What to produce.
Every line below that has the string "import" needs to be copied.

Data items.

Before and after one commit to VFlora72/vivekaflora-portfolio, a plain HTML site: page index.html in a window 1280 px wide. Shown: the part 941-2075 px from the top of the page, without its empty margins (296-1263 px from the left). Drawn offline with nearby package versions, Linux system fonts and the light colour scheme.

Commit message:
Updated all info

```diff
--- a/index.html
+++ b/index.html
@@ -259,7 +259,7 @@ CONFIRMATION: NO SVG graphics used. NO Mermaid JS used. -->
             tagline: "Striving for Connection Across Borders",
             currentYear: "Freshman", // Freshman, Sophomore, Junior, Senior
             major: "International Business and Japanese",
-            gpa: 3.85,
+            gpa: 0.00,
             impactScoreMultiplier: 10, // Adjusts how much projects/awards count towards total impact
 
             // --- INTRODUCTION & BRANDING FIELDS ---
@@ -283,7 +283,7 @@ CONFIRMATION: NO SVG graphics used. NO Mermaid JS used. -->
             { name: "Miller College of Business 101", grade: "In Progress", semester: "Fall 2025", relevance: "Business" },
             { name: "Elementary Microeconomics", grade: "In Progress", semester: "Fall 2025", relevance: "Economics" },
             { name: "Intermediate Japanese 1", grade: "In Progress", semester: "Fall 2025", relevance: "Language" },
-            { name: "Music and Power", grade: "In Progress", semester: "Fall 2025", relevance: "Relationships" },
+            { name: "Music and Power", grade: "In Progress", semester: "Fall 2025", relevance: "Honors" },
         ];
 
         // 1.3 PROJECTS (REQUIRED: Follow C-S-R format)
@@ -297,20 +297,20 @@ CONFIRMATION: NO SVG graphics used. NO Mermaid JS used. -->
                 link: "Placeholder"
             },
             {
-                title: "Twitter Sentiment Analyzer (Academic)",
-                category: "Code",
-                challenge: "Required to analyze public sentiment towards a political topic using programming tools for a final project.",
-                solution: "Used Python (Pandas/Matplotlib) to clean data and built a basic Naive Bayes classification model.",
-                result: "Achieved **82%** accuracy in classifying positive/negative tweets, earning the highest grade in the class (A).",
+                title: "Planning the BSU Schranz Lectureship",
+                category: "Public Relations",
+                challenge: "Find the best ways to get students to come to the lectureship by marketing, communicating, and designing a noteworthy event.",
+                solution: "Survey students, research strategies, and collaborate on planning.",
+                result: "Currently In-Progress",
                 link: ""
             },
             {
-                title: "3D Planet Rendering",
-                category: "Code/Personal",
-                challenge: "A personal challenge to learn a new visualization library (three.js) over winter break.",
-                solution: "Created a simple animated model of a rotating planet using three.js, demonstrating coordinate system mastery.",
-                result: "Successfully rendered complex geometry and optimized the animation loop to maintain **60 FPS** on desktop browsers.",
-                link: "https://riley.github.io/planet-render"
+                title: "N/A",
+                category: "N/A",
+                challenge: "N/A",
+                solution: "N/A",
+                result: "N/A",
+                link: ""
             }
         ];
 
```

---

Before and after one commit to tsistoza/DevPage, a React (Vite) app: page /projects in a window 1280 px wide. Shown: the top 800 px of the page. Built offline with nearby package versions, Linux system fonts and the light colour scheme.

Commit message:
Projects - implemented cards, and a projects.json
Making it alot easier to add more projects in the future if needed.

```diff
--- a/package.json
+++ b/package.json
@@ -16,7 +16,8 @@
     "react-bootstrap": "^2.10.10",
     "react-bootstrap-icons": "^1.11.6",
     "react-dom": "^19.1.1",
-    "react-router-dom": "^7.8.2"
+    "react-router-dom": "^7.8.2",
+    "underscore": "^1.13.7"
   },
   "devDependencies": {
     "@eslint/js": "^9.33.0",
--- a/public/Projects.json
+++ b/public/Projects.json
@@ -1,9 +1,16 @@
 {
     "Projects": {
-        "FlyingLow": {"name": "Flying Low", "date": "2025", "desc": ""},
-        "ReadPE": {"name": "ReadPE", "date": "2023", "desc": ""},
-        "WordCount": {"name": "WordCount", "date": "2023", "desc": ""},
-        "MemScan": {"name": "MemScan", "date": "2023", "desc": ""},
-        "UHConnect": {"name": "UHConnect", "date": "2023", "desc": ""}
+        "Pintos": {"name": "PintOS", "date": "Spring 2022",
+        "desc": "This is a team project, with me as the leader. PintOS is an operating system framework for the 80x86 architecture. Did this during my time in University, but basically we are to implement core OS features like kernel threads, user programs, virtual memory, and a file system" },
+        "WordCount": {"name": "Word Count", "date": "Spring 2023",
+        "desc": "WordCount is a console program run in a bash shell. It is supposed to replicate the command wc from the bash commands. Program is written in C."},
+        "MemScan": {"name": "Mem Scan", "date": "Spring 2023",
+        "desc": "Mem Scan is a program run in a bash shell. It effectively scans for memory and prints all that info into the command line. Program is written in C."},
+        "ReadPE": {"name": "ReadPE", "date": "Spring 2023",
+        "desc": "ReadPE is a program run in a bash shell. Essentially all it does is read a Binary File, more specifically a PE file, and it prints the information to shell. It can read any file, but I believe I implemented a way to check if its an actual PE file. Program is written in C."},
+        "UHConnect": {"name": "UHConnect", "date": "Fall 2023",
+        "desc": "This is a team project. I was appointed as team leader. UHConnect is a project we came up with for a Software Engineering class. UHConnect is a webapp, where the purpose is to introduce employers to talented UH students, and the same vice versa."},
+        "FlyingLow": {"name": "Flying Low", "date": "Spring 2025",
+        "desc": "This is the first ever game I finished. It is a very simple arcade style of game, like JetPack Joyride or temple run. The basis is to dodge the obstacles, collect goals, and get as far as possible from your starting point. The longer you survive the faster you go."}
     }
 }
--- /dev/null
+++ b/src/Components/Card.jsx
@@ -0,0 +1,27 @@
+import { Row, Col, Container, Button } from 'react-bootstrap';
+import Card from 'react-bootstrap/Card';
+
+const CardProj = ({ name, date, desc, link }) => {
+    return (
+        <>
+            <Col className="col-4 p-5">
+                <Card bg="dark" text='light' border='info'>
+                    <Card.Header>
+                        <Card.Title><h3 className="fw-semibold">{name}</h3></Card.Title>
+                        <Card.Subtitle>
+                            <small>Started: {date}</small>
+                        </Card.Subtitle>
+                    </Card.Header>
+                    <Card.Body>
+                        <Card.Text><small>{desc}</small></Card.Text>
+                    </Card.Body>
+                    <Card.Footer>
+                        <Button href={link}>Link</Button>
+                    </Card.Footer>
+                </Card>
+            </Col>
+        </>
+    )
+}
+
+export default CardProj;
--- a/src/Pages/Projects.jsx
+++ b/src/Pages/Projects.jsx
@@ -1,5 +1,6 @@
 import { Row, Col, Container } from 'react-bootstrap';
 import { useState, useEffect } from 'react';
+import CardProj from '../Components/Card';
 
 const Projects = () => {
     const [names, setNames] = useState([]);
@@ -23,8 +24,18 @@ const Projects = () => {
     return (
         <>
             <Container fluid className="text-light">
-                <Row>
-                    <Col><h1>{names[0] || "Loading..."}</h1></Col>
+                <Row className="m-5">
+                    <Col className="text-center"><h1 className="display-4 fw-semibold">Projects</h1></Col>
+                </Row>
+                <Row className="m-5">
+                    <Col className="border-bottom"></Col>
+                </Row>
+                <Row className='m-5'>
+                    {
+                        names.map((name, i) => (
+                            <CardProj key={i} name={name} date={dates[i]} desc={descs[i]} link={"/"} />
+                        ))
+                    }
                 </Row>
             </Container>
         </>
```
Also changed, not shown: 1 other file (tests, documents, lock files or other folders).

Solution to this exercise.
+import { Row, Col, Container, Button } from 'react-bootstrap';
+import Card from 'react-bootstrap/Card';
 import { Row, Col, Container } from 'react-bootstrap';
 import { useState, useEffect } from 'react';
+import CardProj from '../Components/Card';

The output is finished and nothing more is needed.